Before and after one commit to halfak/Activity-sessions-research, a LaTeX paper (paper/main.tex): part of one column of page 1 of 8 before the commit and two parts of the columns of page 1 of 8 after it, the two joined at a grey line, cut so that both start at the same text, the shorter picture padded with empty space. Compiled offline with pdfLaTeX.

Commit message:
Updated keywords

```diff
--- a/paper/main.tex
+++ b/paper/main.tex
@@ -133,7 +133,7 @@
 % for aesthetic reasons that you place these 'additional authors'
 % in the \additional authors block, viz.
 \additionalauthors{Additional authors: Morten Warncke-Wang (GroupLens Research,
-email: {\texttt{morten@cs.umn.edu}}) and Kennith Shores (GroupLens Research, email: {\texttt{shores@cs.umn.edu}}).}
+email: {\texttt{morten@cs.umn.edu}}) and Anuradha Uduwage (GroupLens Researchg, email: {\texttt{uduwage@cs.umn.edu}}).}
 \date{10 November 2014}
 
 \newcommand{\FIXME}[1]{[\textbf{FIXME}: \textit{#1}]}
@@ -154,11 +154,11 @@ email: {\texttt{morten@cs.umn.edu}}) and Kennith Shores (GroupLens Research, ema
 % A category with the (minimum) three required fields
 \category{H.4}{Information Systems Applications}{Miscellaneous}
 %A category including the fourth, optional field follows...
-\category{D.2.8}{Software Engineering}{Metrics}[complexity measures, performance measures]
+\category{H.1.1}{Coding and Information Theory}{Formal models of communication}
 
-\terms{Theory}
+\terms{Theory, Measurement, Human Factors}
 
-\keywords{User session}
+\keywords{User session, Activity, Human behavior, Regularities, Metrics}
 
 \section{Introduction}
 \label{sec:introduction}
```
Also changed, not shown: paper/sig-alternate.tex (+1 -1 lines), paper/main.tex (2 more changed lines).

——

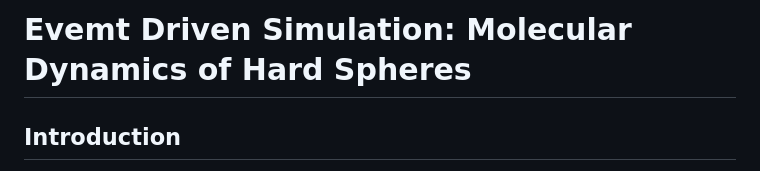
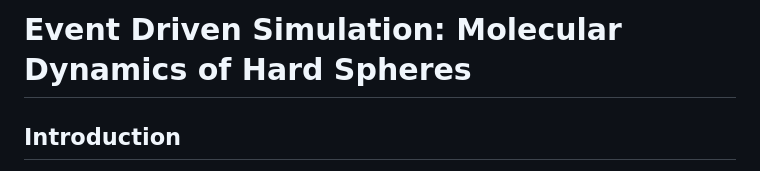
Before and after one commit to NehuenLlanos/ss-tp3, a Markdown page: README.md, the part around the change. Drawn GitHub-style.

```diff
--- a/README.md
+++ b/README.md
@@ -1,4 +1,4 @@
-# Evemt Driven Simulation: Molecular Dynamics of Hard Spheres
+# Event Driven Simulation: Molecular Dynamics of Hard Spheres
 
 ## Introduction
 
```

——

## [About this task]
Wherever the string "Spheres" appears in the records above, copy the line it sits in.

## [Result of the task]
-# Evemt Driven Simulation: Molecular Dynamics of Hard Spheres
+# Event Driven Simulation: Molecular Dynamics of Hard Spheres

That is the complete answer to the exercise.